The gang do their work so thoroughly that nothing is left to chance, for when the bank clerks put their arms up as ordered, Ned Kelly made sure they had no firearms by passing his hands over their clothes before he allowed them to put their arms down. A remark made by Ned Kelly proves that he was a little disappointed at the comparatively small sum he obtained from the bank. He said he fully expected to get about £10,000. This remark of his of course strengthens the belief that many persons have that if they are not captured very shortly another bank robbery will soon be heard of. In addition to the notes and gold carried away, it is stated that a number of valuable securities and title deeds were also taken. Mr Scott, the manager, asked Ned to give them up, as they would be of no use to him but this he refused to do, and at the same time announced his intention of burning them. Mr Scott then asked particularly for one which he named. Ned Kelly gave a rough glance through the mass of notes and papers, which were all mixed up together in the sack he was carrying, but as he could not put his hand on it at once, he said it was too much trouble to find it amongst so many documents and refused to look for it any more.

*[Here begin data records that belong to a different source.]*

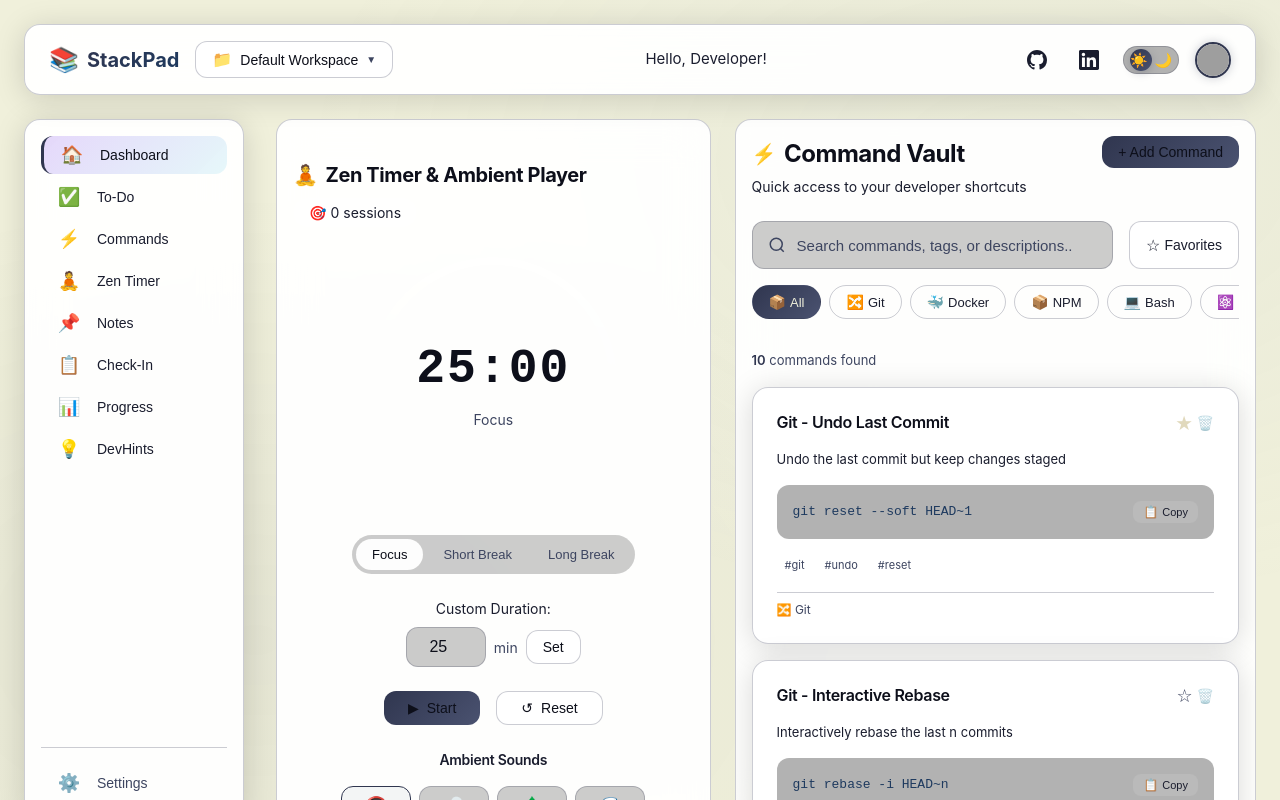
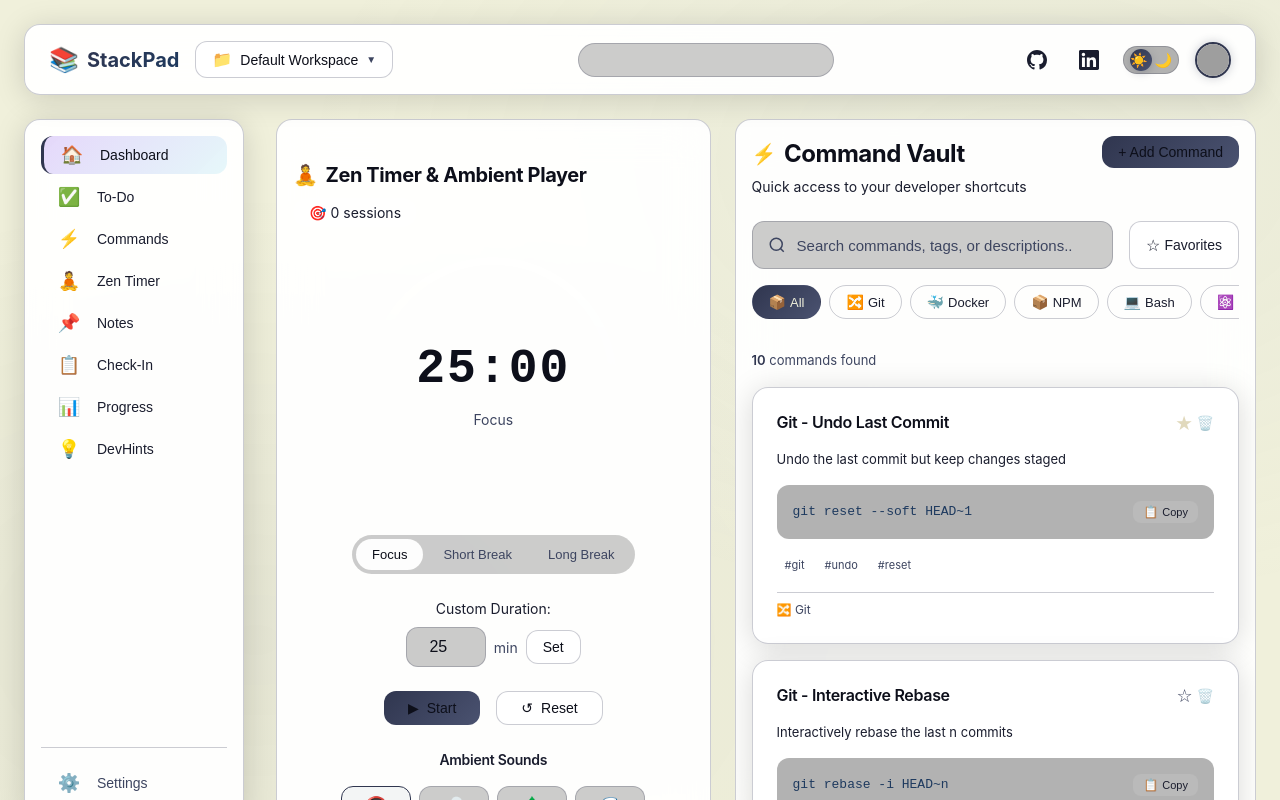
Before and after one commit to Nathanellevy-DI/StackPad.github.io, a React (Vite) app in the folder client/: page / in a window 1280 px wide. Shown: the top 800 px of the page. Built offline with nearby package versions, Linux system fonts and the light colour scheme; grey boxes are pictures that could not be loaded.

Commit message:
feat: Add motivational messages with water reminders, fix sticky notes resizing, improve check-in modal

```diff
--- a/client/src/components/layout/Header.css
+++ b/client/src/components/layout/Header.css
@@ -47,9 +47,29 @@
     }
 }
 
-.greeting {
-    font-size: 0.9375rem;
+.motivation-banner {
+    background: rgba(0, 0, 0, 0.2);
+    padding: var(--spacing-xs) var(--spacing-md);
+    border-radius: var(--radius-full);
+    border: 1px solid var(--glass-border);
+}
+
+.motivation-text {
+    font-size: 0.875rem;
     color: var(--text-secondary);
+    animation: fadeIn 0.5s ease;
+}
+
+@keyframes fadeIn {
+    from {
+        opacity: 0;
+        transform: translateY(-5px);
+    }
+
+    to {
+        opacity: 1;
+        transform: translateY(0);
+    }
 }
 
 /* Header Right */
--- a/client/src/components/layout/Header.jsx
+++ b/client/src/components/layout/Header.jsx
@@ -1,13 +1,45 @@
+import { useState, useEffect } from 'react';
 import { useSelector, useDispatch } from 'react-redux';
 import { toggleTheme } from '../../redux/slices/themeSlice';
 import { toggleProfileModal } from '../../redux/slices/userSlice';
 import WorkspaceSwitcher from '../WorkspaceSwitcher/WorkspaceSwitcher';
 import './Header.css';
 
+const MOTIVATIONAL_MESSAGES = [
+    { text: "You're doing great! Keep it up! 💪", icon: "🚀" },
+    { text: "💧 Remember to drink some water!", icon: "💧" },
+    { text: "Small progress is still progress! ✨", icon: "✨" },
+    { text: "Take a deep breath. You've got this! 🧘", icon: "🧘" },
+    { text: "💧 Hydration check - grab some water!", icon: "💧" },
+    { text: "One step at a time. You're making progress! 👣", icon: "👣" },
+    { text: "Great things take time. Stay focused! 🎯", icon: "🎯" },
+    { text: "💧 Time for a water break!", icon: "💧" },
+    { text: "Believe in yourself! You're capable of amazing things! 🌟", icon: "🌟" },
+    { text: "Remember: breaks boost productivity! ☕", icon: "☕" },
+    { text: "💧 Your brain needs water to function! 🧠", icon: "💧" },
+    { text: "Every line of code matters! 💻", icon: "💻" },
+    { text: "You're building something awesome! 🏗️", icon: "🏗️" },
+    { text: "💧 Quick water break? Stay hydrated! 💧", icon: "💧" },
+    { text: "Keep crushing it! You're a rockstar! 🎸", icon: "🎸" },
+    { text: "Stretch those muscles! 🤸", icon: "🤸" },
+    { text: "Your dedication is inspiring! 💎", icon: "💎" },
+];
+
 export default function Header() {
     const dispatch = useDispatch();
     const { mode } = useSelector((state) => state.theme);
     const { user } = useSelector((state) => state.user);
+    const [messageIndex, setMessageIndex] = useState(0);
+
+    // Rotate messages every 30 seconds
+    useEffect(() => {
+        const interval = setInterval(() => {
+            setMessageIndex((prev) => (prev + 1) % MOTIVATIONAL_MESSAGES.length);
+        }, 30000);
+        return () => clearInterval(interval);
+    }, []);
+
+    const currentMessage = MOTIVATIONAL_MESSAGES[messageIndex];
 
     return (
         <header className="header glass-card">
@@ -20,7 +52,9 @@ export default function Header() {
             </div>
 
             <div className="header-center">
-                <span className="greeting">Hello, {user.name}!</span>
+                <div className="motivation-banner">
+                    <span className="motivation-text">{currentMessage.text}</span>
+                </div>
             </div>
 
             <div className="header-right">
```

From the systematic manner in which Ned Kelly set about destroying the telegraph wires, in order to put an end to all communication with Benalla, the head quarters of the police, it is evident he had most carefully studied the subject, so as to do the greatest amount of damage in the least possible time. Immediately facing the home station the road leads under the railway. At one of the poles a few yards above the culvert, the four wires were cut. A length of about 50 yards was then cut out of one of the wires and the remaining three were carried under the culvert twisted up in the form of a cable, and several knots tied in them, the ends being then carried down to the nearest post below the culvert, and the piece of wire they cut off twisted about the whole mass. The single line belonging to the Railway department was rendered useless by merely destroying the insulator and letting the wire fall to the ground.

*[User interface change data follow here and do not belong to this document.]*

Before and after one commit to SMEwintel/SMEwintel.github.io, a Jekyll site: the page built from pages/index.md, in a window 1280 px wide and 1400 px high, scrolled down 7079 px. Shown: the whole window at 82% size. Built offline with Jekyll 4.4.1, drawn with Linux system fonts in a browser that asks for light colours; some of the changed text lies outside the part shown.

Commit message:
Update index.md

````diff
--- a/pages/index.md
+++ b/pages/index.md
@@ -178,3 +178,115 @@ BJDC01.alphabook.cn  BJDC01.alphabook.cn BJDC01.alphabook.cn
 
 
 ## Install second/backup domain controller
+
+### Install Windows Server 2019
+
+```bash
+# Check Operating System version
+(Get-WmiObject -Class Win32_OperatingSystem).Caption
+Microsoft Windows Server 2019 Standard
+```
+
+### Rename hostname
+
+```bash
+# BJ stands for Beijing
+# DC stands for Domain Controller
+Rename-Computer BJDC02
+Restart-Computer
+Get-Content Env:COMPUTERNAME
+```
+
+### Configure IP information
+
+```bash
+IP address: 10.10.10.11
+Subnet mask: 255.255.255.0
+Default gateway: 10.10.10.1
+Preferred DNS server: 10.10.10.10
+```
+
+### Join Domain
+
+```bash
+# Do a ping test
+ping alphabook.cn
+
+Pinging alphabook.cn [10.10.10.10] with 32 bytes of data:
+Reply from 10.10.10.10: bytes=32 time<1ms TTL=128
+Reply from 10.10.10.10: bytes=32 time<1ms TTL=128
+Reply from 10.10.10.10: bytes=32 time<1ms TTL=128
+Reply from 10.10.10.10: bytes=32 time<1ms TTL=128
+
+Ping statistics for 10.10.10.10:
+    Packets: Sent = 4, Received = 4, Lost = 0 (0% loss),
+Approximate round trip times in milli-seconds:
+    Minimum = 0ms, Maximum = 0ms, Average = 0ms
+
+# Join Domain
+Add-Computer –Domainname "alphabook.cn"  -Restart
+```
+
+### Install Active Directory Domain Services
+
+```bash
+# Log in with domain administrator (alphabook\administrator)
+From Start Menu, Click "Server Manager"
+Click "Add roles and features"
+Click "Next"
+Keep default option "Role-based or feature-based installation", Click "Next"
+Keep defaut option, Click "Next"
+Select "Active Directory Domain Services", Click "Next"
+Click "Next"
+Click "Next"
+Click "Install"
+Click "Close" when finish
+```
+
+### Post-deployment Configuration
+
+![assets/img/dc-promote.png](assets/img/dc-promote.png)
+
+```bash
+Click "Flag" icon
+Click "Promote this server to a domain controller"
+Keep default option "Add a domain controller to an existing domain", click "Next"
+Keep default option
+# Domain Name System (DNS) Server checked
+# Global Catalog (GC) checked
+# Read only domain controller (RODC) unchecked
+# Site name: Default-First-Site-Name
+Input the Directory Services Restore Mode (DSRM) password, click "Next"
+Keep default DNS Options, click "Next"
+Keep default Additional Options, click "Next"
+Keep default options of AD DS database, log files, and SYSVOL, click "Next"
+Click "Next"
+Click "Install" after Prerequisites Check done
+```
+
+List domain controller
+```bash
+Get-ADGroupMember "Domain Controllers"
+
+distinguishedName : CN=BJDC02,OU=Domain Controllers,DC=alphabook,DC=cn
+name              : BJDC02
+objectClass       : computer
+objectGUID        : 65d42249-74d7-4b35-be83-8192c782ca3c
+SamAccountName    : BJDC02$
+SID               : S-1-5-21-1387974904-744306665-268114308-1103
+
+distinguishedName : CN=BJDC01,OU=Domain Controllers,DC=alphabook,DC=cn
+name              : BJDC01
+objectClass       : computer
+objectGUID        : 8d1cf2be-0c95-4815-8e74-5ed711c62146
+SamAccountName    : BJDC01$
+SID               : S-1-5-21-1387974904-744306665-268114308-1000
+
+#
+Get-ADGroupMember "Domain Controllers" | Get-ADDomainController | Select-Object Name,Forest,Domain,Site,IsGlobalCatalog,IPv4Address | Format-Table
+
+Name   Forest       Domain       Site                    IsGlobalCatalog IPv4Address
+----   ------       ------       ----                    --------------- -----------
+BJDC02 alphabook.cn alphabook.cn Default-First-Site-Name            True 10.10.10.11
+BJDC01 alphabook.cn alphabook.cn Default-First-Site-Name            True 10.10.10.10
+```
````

The line repairer, who was sent down from Benalla, to see what was the cause of the interruption, had no anticipation of finding such a complicated job, and when the train which dropped him at the spot had proceeded on its journey, he at once saw it would be necessary to obtain assistance, and with that object in view he walked towards the homestead.
It was there that he was bailed up by Byrne, who had been left in charge of the prisoners while Ned Kelly and his confederates proceeded to the bank. When the gang returned to the station and Ned Kelly was informed of the new prisoner, he called him out and made several inquiries of him. He asked the number of police in Benalla, and was informed that there were a few there. Kelly then told him that he considered he had done a fine thing in cutting the wires, and that if he attempted to repair them that day he would make sure of him on some future occasion by blowing his brains out. It is also said that when Kelly returned from robbing the bank he was so elated at his success that he gave them some specimens of his horsemanship, and they all agree in saying that he is a splendid horseman.

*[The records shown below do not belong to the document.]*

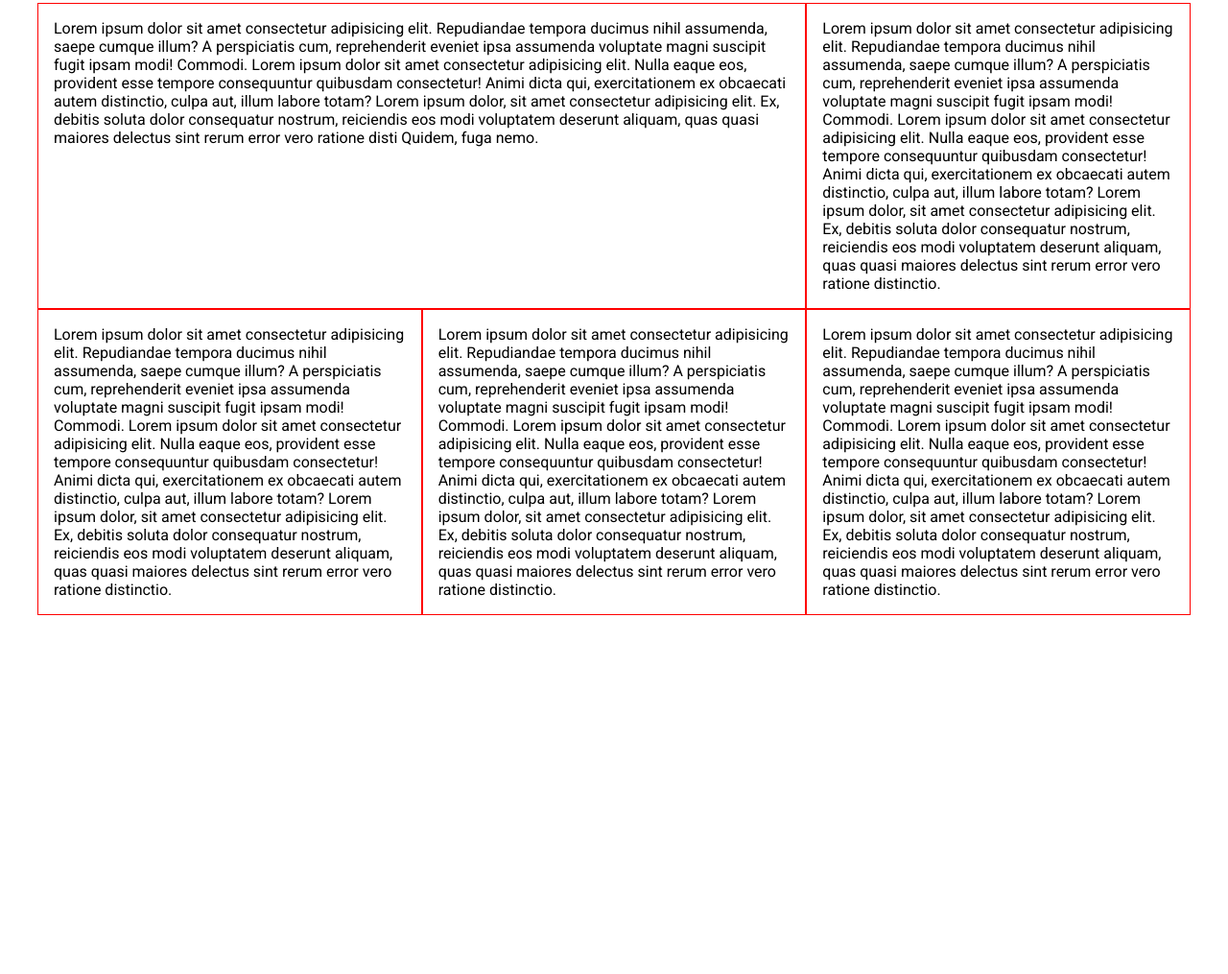
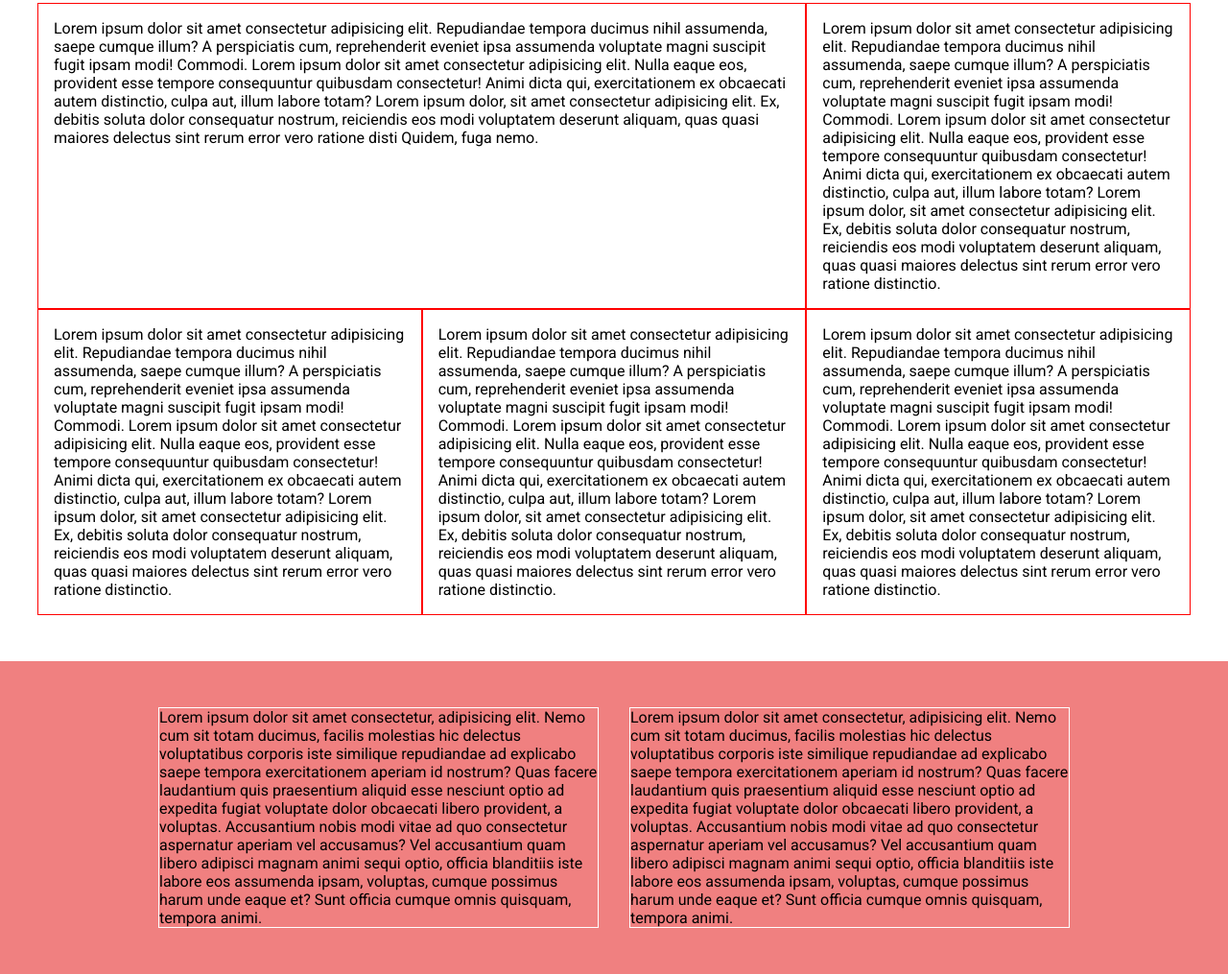
Before and after one commit to kaijie26/htmlcss-responsive-layout, a plain HTML site: page index.html in a window 1280 px wide. Shown: the part 115-1130 px from the top of the page at 96% size. Before the commit the page ends 804 px from the top, so only its background shows below. Drawn offline with Linux system fonts and the light colour scheme.

Commit message:
section strategy

```diff
--- a/css/style.css
+++ b/css/style.css
@@ -55,6 +55,21 @@ section{
     padding-bottom: 1rem;
 }
 
+.strategy{
+    background-color: lightcoral;
+}
+
+.strategy-columns{
+    display: flex;
+    flex-wrap: wrap;
+}
+
+.strategy-col{
+    height: 100%;
+    border: 1px solid white;
+
+}
+
 
 
 
@@ -96,4 +111,17 @@ section{
         display: none;
     }
 
+    /* Main */
+    .strategy .container{
+        max-width: 950px;
+
+    }
+
+    .strategy-columns{
+        justify-content: space-between;
+    }
+
+    .strategy-col{
+        width: calc( 50% - 1rem );
+    }
 }
--- a/index.html
+++ b/index.html
@@ -34,6 +34,7 @@
 
     <!-- Main -->
     <main>
+        <!-- Info-Columns -->
         <section class="mobile-padding">
             <div class="container">
                 <div class="columns">
@@ -95,6 +96,40 @@
 
         </section>
 
+        <!-- Strategy -->
+        <section class="mobile-padding strategy">
+            <div class="container">
+                <div class="strategy-columns">
+
+                    <div class="strategy-col">
+                        <div class="card">
+                            Lorem ipsum dolor sit amet consectetur, adipisicing elit. Nemo cum sit totam ducimus, facilis molestias hic delectus voluptatibus corporis iste similique repudiandae ad explicabo saepe tempora exercitationem aperiam id nostrum?
+                            Quas facere laudantium quis praesentium aliquid esse nesciunt optio ad expedita fugiat voluptate dolor obcaecati libero provident, a voluptas. Accusantium nobis modi vitae ad quo consectetur aspernatur aperiam vel accusamus?
+                            Vel accusantium quam libero adipisci magnam animi sequi optio, officia blanditiis iste labore eos assumenda ipsam, voluptas, cumque possimus harum unde eaque et? Sunt officia cumque omnis quisquam, tempora animi.
+
+                        </div>
+
+
+                    </div>
+
+                    <div class="strategy-col">
+                        <div class="card">
+                            Lorem ipsum dolor sit amet consectetur, adipisicing elit. Nemo cum sit totam ducimus, facilis molestias hic delectus voluptatibus corporis iste similique repudiandae ad explicabo saepe tempora exercitationem aperiam id nostrum?
+                            Quas facere laudantium quis praesentium aliquid esse nesciunt optio ad expedita fugiat voluptate dolor obcaecati libero provident, a voluptas. Accusantium nobis modi vitae ad quo consectetur aspernatur aperiam vel accusamus?
+                            Vel accusantium quam libero adipisci magnam animi sequi optio, officia blanditiis iste labore eos assumenda ipsam, voluptas, cumque possimus harum unde eaque et? Sunt officia cumque omnis quisquam, tempora animi.
+
+                        </div>
+
+
+                    </div>
+
+
+                </div>
+
+            </div>
+
+        </section>
+
     </main>
 
     <!-- Footer -->
```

|!||The text has been retyped from a microfiche copy of the original.
We have taken care to reproduce this document but areas of the original text may been damaged.